> What to work on
Copy out the complete listing, word for word.

----

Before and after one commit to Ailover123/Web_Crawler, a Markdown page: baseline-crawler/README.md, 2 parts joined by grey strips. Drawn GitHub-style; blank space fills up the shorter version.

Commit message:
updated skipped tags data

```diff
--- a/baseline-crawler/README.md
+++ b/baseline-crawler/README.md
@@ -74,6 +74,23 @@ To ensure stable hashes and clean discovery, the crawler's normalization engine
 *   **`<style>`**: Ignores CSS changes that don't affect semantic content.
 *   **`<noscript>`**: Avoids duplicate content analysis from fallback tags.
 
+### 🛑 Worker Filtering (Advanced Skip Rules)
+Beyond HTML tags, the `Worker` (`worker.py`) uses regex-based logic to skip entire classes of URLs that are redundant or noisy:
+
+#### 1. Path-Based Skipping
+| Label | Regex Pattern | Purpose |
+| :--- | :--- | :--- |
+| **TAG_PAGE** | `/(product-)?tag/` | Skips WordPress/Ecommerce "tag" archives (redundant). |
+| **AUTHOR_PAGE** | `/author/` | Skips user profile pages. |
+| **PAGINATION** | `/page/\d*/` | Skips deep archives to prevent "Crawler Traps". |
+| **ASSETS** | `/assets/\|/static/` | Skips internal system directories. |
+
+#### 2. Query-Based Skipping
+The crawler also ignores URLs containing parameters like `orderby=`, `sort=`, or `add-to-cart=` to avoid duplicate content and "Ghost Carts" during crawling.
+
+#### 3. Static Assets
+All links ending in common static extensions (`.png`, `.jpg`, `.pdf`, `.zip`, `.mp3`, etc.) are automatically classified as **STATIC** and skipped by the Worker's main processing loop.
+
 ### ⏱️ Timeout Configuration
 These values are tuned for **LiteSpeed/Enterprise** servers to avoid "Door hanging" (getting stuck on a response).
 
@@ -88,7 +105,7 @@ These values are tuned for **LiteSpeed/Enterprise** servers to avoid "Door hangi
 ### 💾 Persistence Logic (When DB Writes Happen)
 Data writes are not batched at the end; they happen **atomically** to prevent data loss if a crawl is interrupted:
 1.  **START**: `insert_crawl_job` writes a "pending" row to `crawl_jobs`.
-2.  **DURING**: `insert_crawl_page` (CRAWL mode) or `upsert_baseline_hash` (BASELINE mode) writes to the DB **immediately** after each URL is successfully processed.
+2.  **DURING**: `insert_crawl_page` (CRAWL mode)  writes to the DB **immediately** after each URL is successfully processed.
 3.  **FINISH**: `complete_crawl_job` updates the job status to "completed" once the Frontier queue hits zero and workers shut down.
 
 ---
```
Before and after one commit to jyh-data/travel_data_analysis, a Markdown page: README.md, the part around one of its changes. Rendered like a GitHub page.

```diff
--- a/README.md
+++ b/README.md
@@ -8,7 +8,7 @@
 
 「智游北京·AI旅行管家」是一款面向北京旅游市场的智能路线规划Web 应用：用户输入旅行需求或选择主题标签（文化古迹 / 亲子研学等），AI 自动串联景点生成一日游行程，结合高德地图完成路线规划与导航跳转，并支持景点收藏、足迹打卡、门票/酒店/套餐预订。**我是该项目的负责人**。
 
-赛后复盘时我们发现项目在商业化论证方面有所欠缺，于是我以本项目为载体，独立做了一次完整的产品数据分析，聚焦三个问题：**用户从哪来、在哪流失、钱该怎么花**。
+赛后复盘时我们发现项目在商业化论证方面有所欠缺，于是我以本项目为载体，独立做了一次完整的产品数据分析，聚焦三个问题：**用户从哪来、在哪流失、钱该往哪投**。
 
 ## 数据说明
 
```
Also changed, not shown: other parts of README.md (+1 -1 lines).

----

> Answer space
Before and after one commit to Ailover123/Web_Crawler, a Markdown page: baseline-crawler/README.md, 2 parts joined by grey strips. Drawn GitHub-style; blank space fills up the shorter version.

Commit message:
updated skipped tags data

```diff
--- a/baseline-crawler/README.md
+++ b/baseline-crawler/README.md
@@ -74,6 +74,23 @@ To ensure stable hashes and clean discovery, the crawler's normalization engine
 *   **`<style>`**: Ignores CSS changes that don't affect semantic content.
 *   **`<noscript>`**: Avoids duplicate content analysis from fallback tags.
 
+### 🛑 Worker Filtering (Advanced Skip Rules)
+Beyond HTML tags, the `Worker` (`worker.py`) uses regex-based logic to skip entire classes of URLs that are redundant or noisy:
+
+#### 1. Path-Based Skipping
+| Label | Regex Pattern | Purpose |
+| :--- | :--- | :--- |
+| **TAG_PAGE** | `/(product-)?tag/` | Skips WordPress/Ecommerce "tag" archives (redundant). |
+| **AUTHOR_PAGE** | `/author/` | Skips user profile pages. |
+| **PAGINATION** | `/page/\d*/` | Skips deep archives to prevent "Crawler Traps". |
+| **ASSETS** | `/assets/\|/static/` | Skips internal system directories. |
+
+#### 2. Query-Based Skipping
+The crawler also ignores URLs containing parameters like `orderby=`, `sort=`, or `add-to-cart=` to avoid duplicate content and "Ghost Carts" during crawling.
+
+#### 3. Static Assets
+All links ending in common static extensions (`.png`, `.jpg`, `.pdf`, `.zip`, `.mp3`, etc.) are automatically classified as **STATIC** and skipped by the Worker's main processing loop.
+
 ### ⏱️ Timeout Configuration
 These values are tuned for **LiteSpeed/Enterprise** servers to avoid "Door hanging" (getting stuck on a response).
 
@@ -88,7 +105,7 @@ These values are tuned for **LiteSpeed/Enterprise** servers to avoid "Door hangi
 ### 💾 Persistence Logic (When DB Writes Happen)
 Data writes are not batched at the end; they happen **atomically** to prevent data loss if a crawl is interrupted:
 1.  **START**: `insert_crawl_job` writes a "pending" row to `crawl_jobs`.
-2.  **DURING**: `insert_crawl_page` (CRAWL mode) or `upsert_baseline_hash` (BASELINE mode) writes to the DB **immediately** after each URL is successfully processed.
+2.  **DURING**: `insert_crawl_page` (CRAWL mode)  writes to the DB **immediately** after each URL is successfully processed.
 3.  **FINISH**: `complete_crawl_job` updates the job status to "completed" once the Frontier queue hits zero and workers shut down.
 
 ---
```
Before and after one commit to jyh-data/travel_data_analysis, a Markdown page: README.md, the part around one of its changes. Rendered like a GitHub page.

```diff
--- a/README.md
+++ b/README.md
@@ -8,7 +8,7 @@
 
 「智游北京·AI旅行管家」是一款面向北京旅游市场的智能路线规划Web 应用：用户输入旅行需求或选择主题标签（文化古迹 / 亲子研学等），AI 自动串联景点生成一日游行程，结合高德地图完成路线规划与导航跳转，并支持景点收藏、足迹打卡、门票/酒店/套餐预订。**我是该项目的负责人**。
 
-赛后复盘时我们发现项目在商业化论证方面有所欠缺，于是我以本项目为载体，独立做了一次完整的产品数据分析，聚焦三个问题：**用户从哪来、在哪流失、钱该怎么花**。
+赛后复盘时我们发现项目在商业化论证方面有所欠缺，于是我以本项目为载体，独立做了一次完整的产品数据分析，聚焦三个问题：**用户从哪来、在哪流失、钱该往哪投**。
 
 ## 数据说明
 
```
Also changed, not shown: other parts of README.md (+1 -1 lines).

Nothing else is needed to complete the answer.